══ Data shown ══

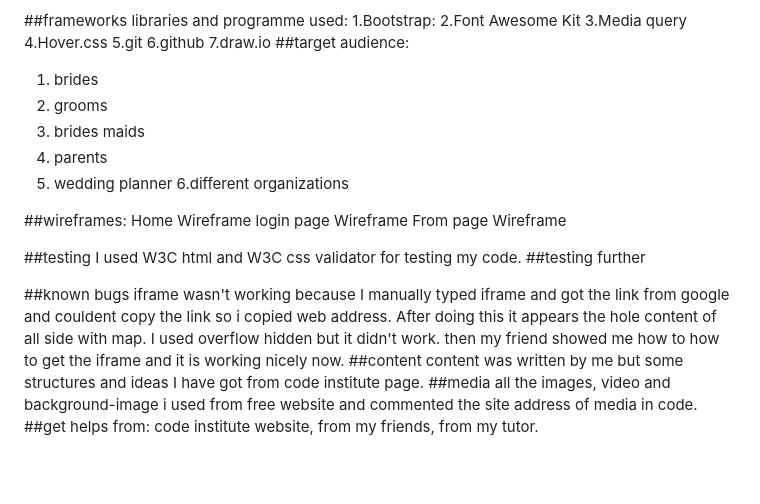
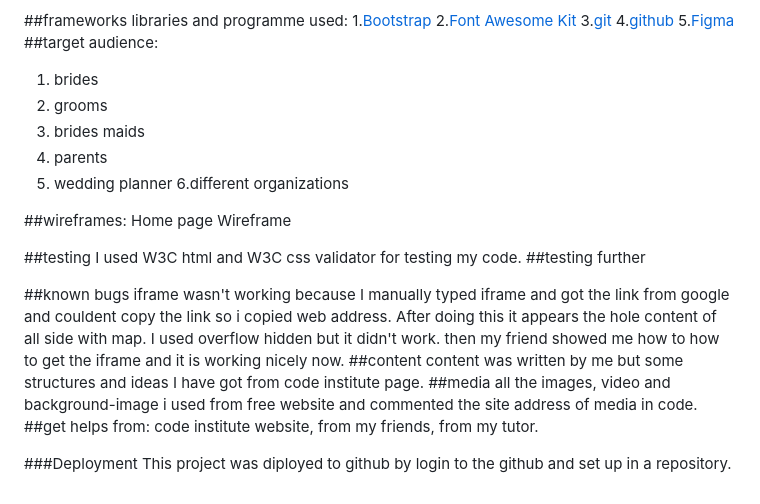
Before and after one commit to Sultana-akther20/first-project, a Markdown page: README.md, the part around the change printed below. Drawn GitHub-style; blank space fills up the shorter version.

Commit message:
git commit

```diff
--- a/README.md
+++ b/README.md
@@ -54,12 +54,10 @@ after openning the main page if you likes and wnat to sign up then click on the
 
 ##frameworks libraries and programme used:
-1.Bootstrap:
-2.Font Awesome Kit
-3.Media query
-4.Hover.css
-5.git
-6.github
-7.draw.io
+1.[Bootstrap](https://getbootstrap.com/)
+2.[Font Awesome Kit](https://fontawesome.com/)
+3.[git](https://git-scm.com/)
+4.[github](https://github.com/)
+5.[Figma](https://www.figma.com/)
 ##target audience:
 1. brides
 2. grooms
@@ -69,9 +67,7 @@ after openning the main page if you likes and wnat to sign up then click on the
 6.different organizations
 
 ##wireframes:
-Home Wireframe
-login page Wireframe
-From page Wireframe
+Home page Wireframe
 
 ##testing
 I used W3C html and W3C css validator for testing my code.
@@ -88,3 +84,7 @@ all the images, video and background-image i used from free website and commente
 code institute website,
  from my friends,
  from my tutor.
+
+
+###Deployment
+This project was diployed to github by login to the github and set up in a repository.
```
Also changed, not shown: other parts of README.md (+2 -2 lines).
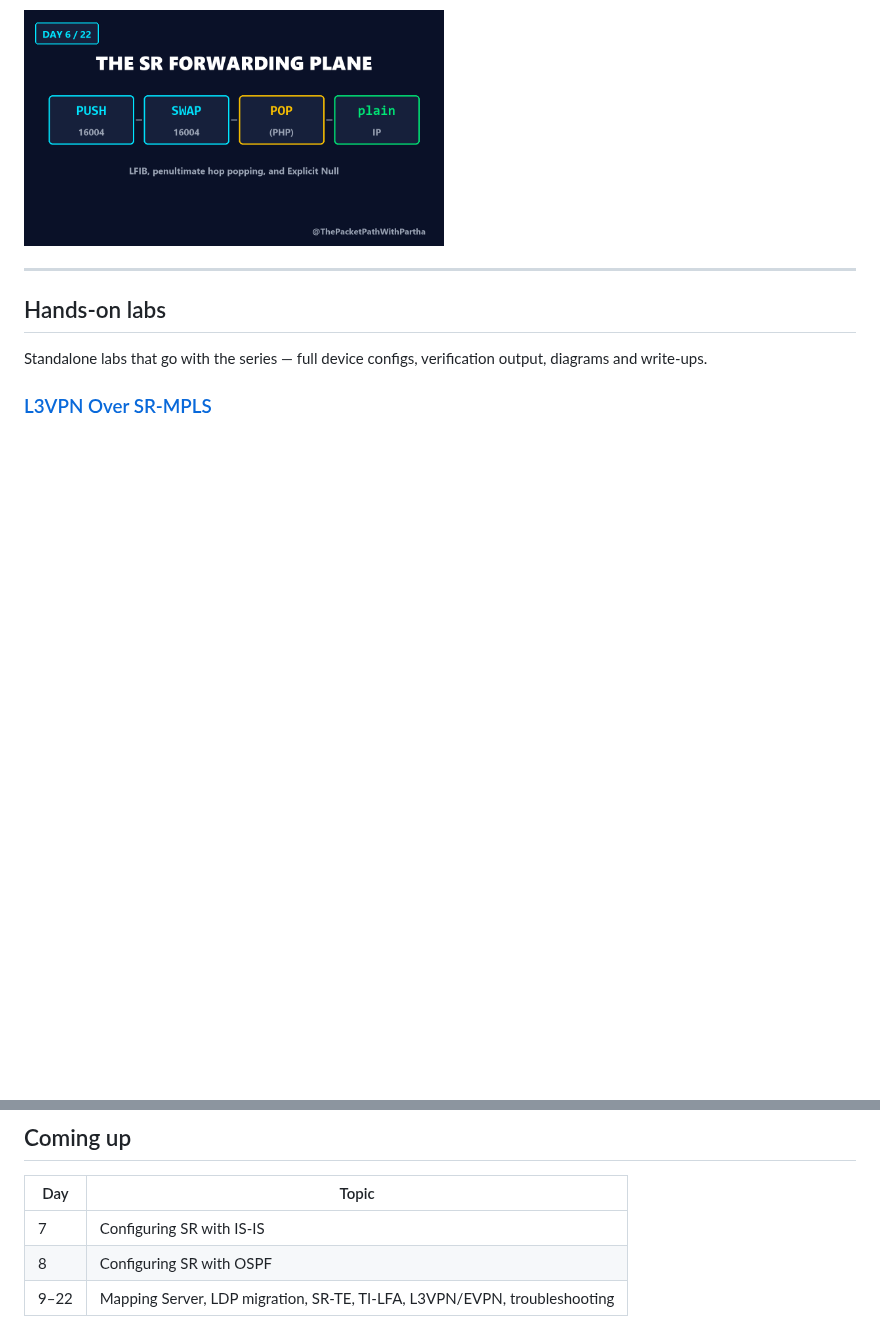
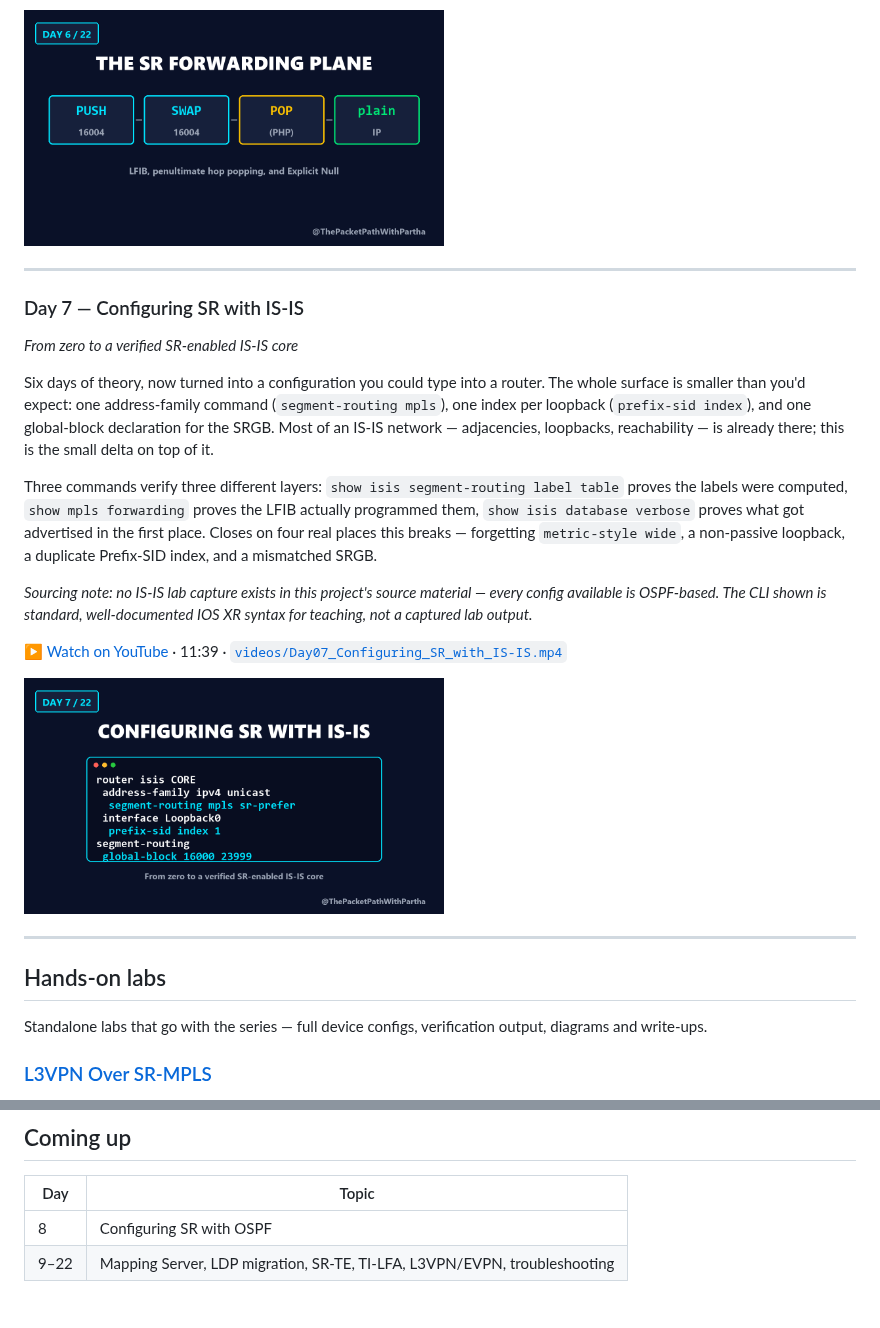
Before and after one commit to EnamAhmed6339/sr-mpls-learning-journey, a Markdown page: README.md, 2 parts joined by grey strips. GitHub-like rendering; pictures changed too: thumbnails/Day07.png (added); blank space fills up the shorter version.

Commit message:
Add Day 7 — Configuring SR with IS-IS
Co-Authored-By: Claude Sonnet 5 <noreply@anthropic.com>

```diff
--- a/README.md
+++ b/README.md
@@ -168,6 +168,34 @@ versus QoS bits preserved, and it is worth deciding on purpose.
 
 ---
 
+### Day 7 — Configuring SR with IS-IS
+*From zero to a verified SR-enabled IS-IS core*
+
+Six days of theory, now turned into a configuration you could type into a
+router. The whole surface is smaller than you'd expect: one address-family
+command (`segment-routing mpls`), one index per loopback (`prefix-sid
+index`), and one global-block declaration for the SRGB. Most of an IS-IS
+network — adjacencies, loopbacks, reachability — is already there; this is
+the small delta on top of it.
+
+Three commands verify three different layers: `show isis segment-routing
+label table` proves the labels were computed, `show mpls forwarding` proves
+the LFIB actually programmed them, `show isis database verbose` proves what
+got advertised in the first place. Closes on four real places this breaks —
+forgetting `metric-style wide`, a non-passive loopback, a duplicate
+Prefix-SID index, and a mismatched SRGB.
+
+*Sourcing note: no IS-IS lab capture exists in this project's source
+material — every config available is OSPF-based. The CLI shown is standard,
+well-documented IOS XR syntax for teaching, not a captured lab output.*
+
+▶ [Watch on YouTube](https://youtu.be/9B0sjZa6Ono) · 11:39 ·
+[`videos/Day07_Configuring_SR_with_IS-IS.mp4`](videos/Day07_Configuring_SR_with_IS-IS.mp4)
+
+<img src="thumbnails/Day07.png" width="420" alt="Day 7 — Configuring SR with IS-IS">
+
+---
+
 ## Hands-on labs
 
 Standalone labs that go with the series — full device configs, verification
@@ -187,7 +215,6 @@ and a traceroute-verified packet walk through the transport and VPN labels.
 
 | Day | Topic |
 |---|---|
-| 7 | Configuring SR with IS-IS |
 | 8 | Configuring SR with OSPF |
 | 9–22 | Mapping Server, LDP migration, SR-TE, TI-LFA, L3VPN/EVPN, troubleshooting |
 
```
Also changed, not shown: 1 other file.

═══

Work to be completed:
Which of the lines above contain "mpls"? Return them all.

Your response:
Before and after one commit to EnamAhmed6339/sr-mpls-learning-journey, a Markdown page: README.md, 2 parts joined by grey strips. GitHub-like rendering; pictures changed too: thumbnails/Day07.png (added); blank space fills up the shorter version.
+command (`segment-routing mpls`), one index per loopback (`prefix-sid
+label table` proves the labels were computed, `show mpls forwarding` proves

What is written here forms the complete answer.